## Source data
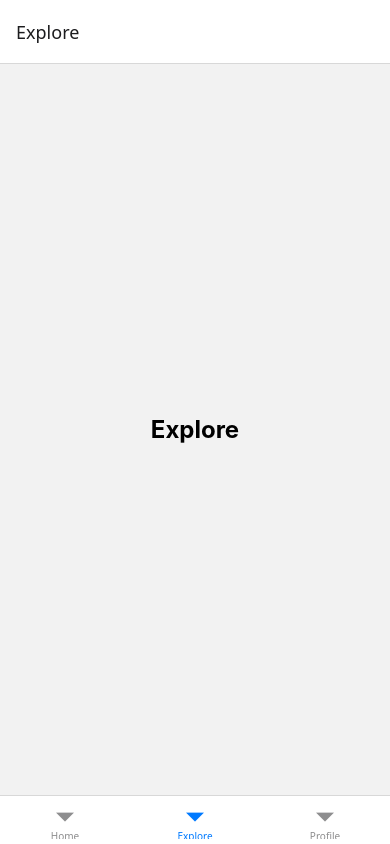
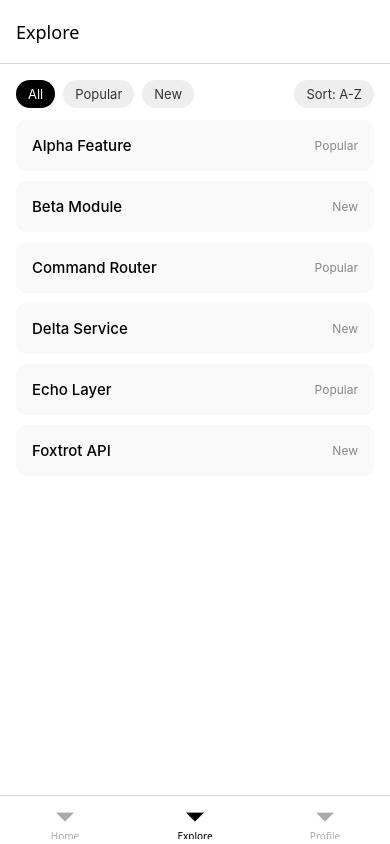
Before and after one commit to Qasim-Yousaf/mobile-platform-homework-qasim-yousaf, a React Native app: screen /Explore in a window 390 px wide. Built offline with nearby package versions, Linux system fonts and the light colour scheme.

Commit message:
feat: add screen content, dark mode support, and ThemeContext

```diff
--- a/App.tsx
+++ b/App.tsx
@@ -4,13 +4,24 @@ import { createBottomTabNavigator } from '@react-navigation/bottom-tabs';
 import HomeScreen from './src/screens/HomeScreen';
 import ExploreScreen from './src/screens/ExploreScreen';
 import ProfileScreen from './src/screens/ProfileScreen';
+import { ThemeProvider, useTheme } from './src/context/ThemeContext';
 
 const Tab = createBottomTabNavigator();
 
-export default function App() {
+function AppTabs() {
+  const { theme } = useTheme();
+  const dark = theme === 'dark';
+
   return (
     <NavigationContainer>
-      <Tab.Navigator>
+      <Tab.Navigator
+        screenOptions={{
+          headerStyle: { backgroundColor: dark ? '#1a1a1a' : '#fff' },
+          headerTintColor: dark ? '#fff' : '#000',
+          tabBarStyle: { backgroundColor: dark ? '#1a1a1a' : '#fff' },
+          tabBarActiveTintColor: dark ? '#fff' : '#000',
+          tabBarInactiveTintColor: dark ? '#888' : '#aaa',
+        }}>
         <Tab.Screen name="Home" component={HomeScreen} />
         <Tab.Screen name="Explore" component={ExploreScreen} />
         <Tab.Screen name="Profile" component={ProfileScreen} />
@@ -18,3 +29,11 @@ export default function App() {
     </NavigationContainer>
   );
 }
+
+export default function App() {
+  return (
+    <ThemeProvider>
+      <AppTabs />
+    </ThemeProvider>
+  );
+}
--- a/package.json
+++ b/package.json
@@ -10,6 +10,7 @@
     "test": "jest"
   },
   "dependencies": {
+    "@react-native-async-storage/async-storage": "^3.0.1",
     "@react-native/new-app-screen": "0.84.1",
     "@react-navigation/bottom-tabs": "^7.15.5",
     "@react-navigation/native": "^7.1.33",
--- /dev/null
+++ b/src/context/ThemeContext.tsx
@@ -0,0 +1,49 @@
+import React, { createContext, useContext, useState, useEffect } from 'react';
+import AsyncStorage from '@react-native-async-storage/async-storage';
+
+const PREFS_KEY = 'user_preferences';
+
+type Theme = 'light' | 'dark';
+
+type ThemeContextType = {
+  theme: Theme;
+  darkMode: boolean;
+  setDarkMode: (val: boolean) => void;
+};
+
+const ThemeContext = createContext<ThemeContextType>({
+  theme: 'light',
+  darkMode: false,
+  setDarkMode: () => {},
+});
+
+export function ThemeProvider({ children }: { children: React.ReactNode }) {
+  const [darkMode, setDarkModeState] = useState(false);
+
+  useEffect(() => {
+    AsyncStorage.getItem(PREFS_KEY).then(val => {
+      if (val) {
+        const prefs = JSON.parse(val);
+        setDarkModeState(prefs.darkMode ?? false);
+      }
+    });
+  }, []);
+
+  function setDarkMode(val: boolean) {
+    setDarkModeState(val);
+    AsyncStorage.getItem(PREFS_KEY).then(existing => {
+      const prefs = existing ? JSON.parse(existing) : {};
+      AsyncStorage.setItem(PREFS_KEY, JSON.stringify({ ...prefs, darkMode: val }));
+    });
+  }
+
+  return (
+    <ThemeContext.Provider value={{ theme: darkMode ? 'dark' : 'light', darkMode, setDarkMode }}>
+      {children}
+    </ThemeContext.Provider>
+  );
+}
+
+export function useTheme() {
+  return useContext(ThemeContext);
+}
--- a/src/screens/ExploreScreen.tsx
+++ b/src/screens/ExploreScreen.tsx
@@ -1,10 +1,56 @@
-import React from 'react';
-import { View, Text, StyleSheet } from 'react-native';
+import React, { useState } from 'react';
+import { View, Text, StyleSheet, FlatList, TouchableOpacity } from 'react-native';
+import { useTheme } from '../context/ThemeContext';
+
+const ALL_ITEMS = [
+  { id: '1', name: 'Alpha Feature', category: 'Popular' },
+  { id: '2', name: 'Beta Module', category: 'New' },
+  { id: '3', name: 'Command Router', category: 'Popular' },
+  { id: '4', name: 'Delta Service', category: 'New' },
+  { id: '5', name: 'Echo Layer', category: 'Popular' },
+  { id: '6', name: 'Foxtrot API', category: 'New' },
+];
+
+const FILTERS = ['All', 'Popular', 'New'];
 
 export default function ExploreScreen() {
+  const { theme } = useTheme();
+  const dark = theme === 'dark';
+  const [filter, setFilter] = useState('All');
+  const [sortAsc, setSortAsc] = useState(true);
+
+  const filtered = ALL_ITEMS
+    .filter(item => filter === 'All' || item.category === filter)
+    .sort((a, b) => sortAsc ? a.name.localeCompare(b.name) : b.name.localeCompare(a.name));
+
   return (
-    <View style={styles.container}>
-      <Text style={styles.title}>Explore</Text>
+    <View style={[styles.container, { backgroundColor: dark ? '#111' : '#fff' }]}>
+      <View style={styles.controls}>
+        <View style={styles.filters}>
+          {FILTERS.map(f => (
+            <TouchableOpacity
+              key={f}
+              style={[styles.filterBtn, { backgroundColor: filter === f ? (dark ? '#fff' : '#000') : (dark ? '#333' : '#eee') }]}
+              onPress={() => setFilter(f)}>
+              <Text style={[styles.filterText, { color: filter === f ? (dark ? '#000' : '#fff') : (dark ? '#ccc' : '#333') }]}>{f}</Text>
+            </TouchableOpacity>
+          ))}
+        </View>
+        <TouchableOpacity style={[styles.sortBtn, { backgroundColor: dark ? '#333' : '#eee' }]} onPress={() => setSortAsc(v => !v)}>
+          <Text style={[styles.sortText, { color: dark ? '#ccc' : '#333' }]}>Sort: {sortAsc ? 'A-Z' : 'Z-A'}</Text>
+        </TouchableOpacity>
+      </View>
+      <FlatList
+        data={filtered}
+        keyExtractor={item => item.id}
+        contentContainerStyle={styles.list}
+        renderItem={({ item }) => (
+          <View style={[styles.item, { backgroundColor: dark ? '#222' : '#f9f9f9' }]}>
+            <Text style={[styles.itemName, { color: dark ? '#fff' : '#000' }]}>{item.name}</Text>
+            <Text style={[styles.itemCategory, { color: dark ? '#aaa' : '#888' }]}>{item.category}</Text>
+          </View>
+        )}
+      />
     </View>
   );
 }
@@ -12,11 +58,51 @@ export default function ExploreScreen() {
 const styles = StyleSheet.create({
   container: {
     flex: 1,
+    paddingTop: 16,
+  },
+  controls: {
+    flexDirection: 'row',
     alignItems: 'center',
-    justifyContent: 'center',
+    justifyContent: 'space-between',
+    paddingHorizontal: 16,
+    marginBottom: 12,
   },
-  title: {
-    fontSize: 24,
-    fontWeight: 'bold',
+  filters: {
+    flexDirection: 'row',
+    gap: 8,
+  },
+  filterBtn: {
+    paddingHorizontal: 12,
+    paddingVertical: 6,
+    borderRadius: 16,
+  },
+  filterText: {
+    fontSize: 13,
+  },
+  sortBtn: {
+    paddingHorizontal: 12,
+    paddingVertical: 6,
+    borderRadius: 16,
+  },
+  sortText: {
+    fontSize: 13,
+  },
+  list: {
+    paddingHorizontal: 16,
+    gap: 10,
+  },
+  item: {
+    borderRadius: 10,
+    padding: 16,
+    flexDirection: 'row',
+    justifyContent: 'space-between',
+    alignItems: 'center',
+  },
+  itemName: {
+    fontSize: 15,
+    fontWeight: '500',
+  },
+  itemCategory: {
+    fontSize: 12,
   },
 });
--- a/src/screens/HomeScreen.tsx
+++ b/src/screens/HomeScreen.tsx
@@ -1,22 +1,61 @@
 import React from 'react';
-import { View, Text, StyleSheet } from 'react-native';
+import { View, Text, StyleSheet, ScrollView } from 'react-native';
+import { useTheme } from '../context/ThemeContext';
+
+const stats = [
+  { label: 'Active Users', value: '1,204' },
+  { label: 'Commands Run', value: '348' },
+  { label: 'Avg. Session', value: '4m 12s' },
+];
 
 export default function HomeScreen() {
+  const { theme } = useTheme();
+  const dark = theme === 'dark';
+
   return (
-    <View style={styles.container}>
-      <Text style={styles.title}>Home</Text>
-    </View>
+    <ScrollView style={{ backgroundColor: dark ? '#111' : '#fff' }} contentContainerStyle={styles.container}>
+      <Text style={[styles.heading, { color: dark ? '#fff' : '#000' }]}>Welcome to AgentApp</Text>
+      <Text style={[styles.sub, { color: dark ? '#aaa' : '#666' }]}>Your AI-powered command assistant</Text>
+      <View style={styles.cards}>
+        {stats.map(stat => (
+          <View key={stat.label} style={[styles.card, { backgroundColor: dark ? '#222' : '#f2f2f2' }]}>
+            <Text style={[styles.cardValue, { color: dark ? '#fff' : '#000' }]}>{stat.value}</Text>
+            <Text style={[styles.cardLabel, { color: dark ? '#aaa' : '#555' }]}>{stat.label}</Text>
+          </View>
+        ))}
+      </View>
+    </ScrollView>
   );
 }
 
 const styles = StyleSheet.create({
   container: {
-    flex: 1,
-    alignItems: 'center',
-    justifyContent: 'center',
+    flexGrow: 1,
+    padding: 24,
+    paddingTop: 48,
   },
-  title: {
-    fontSize: 24,
+  heading: {
+    fontSize: 26,
     fontWeight: 'bold',
+    marginBottom: 8,
+  },
+  sub: {
+    fontSize: 15,
+    marginBottom: 32,
+  },
+  cards: {
+    gap: 16,
+  },
+  card: {
+    borderRadius: 12,
+    padding: 20,
+  },
+  cardValue: {
+    fontSize: 28,
+    fontWeight: 'bold',
+    marginBottom: 4,
+  },
+  cardLabel: {
+    fontSize: 14,
   },
 });
--- a/src/screens/ProfileScreen.tsx
+++ b/src/screens/ProfileScreen.tsx
@@ -1,10 +1,47 @@
-import React from 'react';
-import { View, Text, StyleSheet } from 'react-native';
+import React, { useState, useEffect } from 'react';
+import { View, Text, StyleSheet, Switch } from 'react-native';
+import AsyncStorage from '@react-native-async-storage/async-storage';
+import { useTheme } from '../context/ThemeContext';
+
+const PREFS_KEY = 'user_preferences';
 
 export default function ProfileScreen() {
+  const { theme, darkMode, setDarkMode } = useTheme();
+  const dark = theme === 'dark';
+  const [notifications, setNotifications] = useState(true);
+
+  useEffect(() => {
+    AsyncStorage.getItem(PREFS_KEY).then(val => {
+      if (val) {
+        const prefs = JSON.parse(val);
+        setNotifications(prefs.notifications ?? true);
+      }
+    });
+  }, []);
+
+  function toggleNotifications() {
+    const updated = !notifications;
+    setNotifications(updated);
+    AsyncStorage.getItem(PREFS_KEY).then(val => {
+      const prefs = val ? JSON.parse(val) : {};
+      AsyncStorage.setItem(PREFS_KEY, JSON.stringify({ ...prefs, notifications: updated }));
+    });
+  }
+
   return (
-    <View style={styles.container}>
-      <Text style={styles.title}>Profile</Text>
+    <View style={[styles.container, { backgroundColor: dark ? '#111' : '#fff' }]}>
+      <Text style={[styles.name, { color: dark ? '#fff' : '#000' }]}>Qasim Yousaf</Text>
+      <Text style={[styles.role, { color: dark ? '#aaa' : '#888' }]}>Mobile Platform Lead</Text>
+      <View style={[styles.section, { backgroundColor: dark ? '#222' : '#f2f2f2' }]}>
+        <View style={[styles.row, { borderBottomColor: dark ? '#333' : '#e0e0e0' }]}>
+          <Text style={[styles.label, { color: dark ? '#fff' : '#000' }]}>Notifications</Text>
+          <Switch value={notifications} onValueChange={toggleNotifications} />
+        </View>
+        <View style={[styles.row, { borderBottomWidth: 0 }]}>
+          <Text style={[styles.label, { color: dark ? '#fff' : '#000' }]}>Dark Mode</Text>
+          <Switch value={darkMode} onValueChange={setDarkMode} />
+        </View>
+      </View>
     </View>
   );
 }
@@ -12,11 +49,30 @@ export default function ProfileScreen() {
 const styles = StyleSheet.create({
   container: {
     flex: 1,
-    alignItems: 'center',
-    justifyContent: 'center',
+    padding: 24,
+    paddingTop: 48,
   },
-  title: {
+  name: {
     fontSize: 24,
     fontWeight: 'bold',
+    marginBottom: 4,
+  },
+  role: {
+    fontSize: 14,
+    marginBottom: 32,
+  },
+  section: {
+    borderRadius: 12,
+    overflow: 'hidden',
+  },
+  row: {
+    flexDirection: 'row',
+    justifyContent: 'space-between',
+    alignItems: 'center',
+    padding: 16,
+    borderBottomWidth: 1,
+  },
+  label: {
+    fontSize: 15,
   },
 });
```
Also changed, not shown: 2 other files (tests, documents, lock files or other folders).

## INSTRUCTIONS TO FOLLOW
Among the lines above, the ones holding the word "parse" must be counted; only that count is to be given.

## SOLUTION TO THIS PROBLEM
4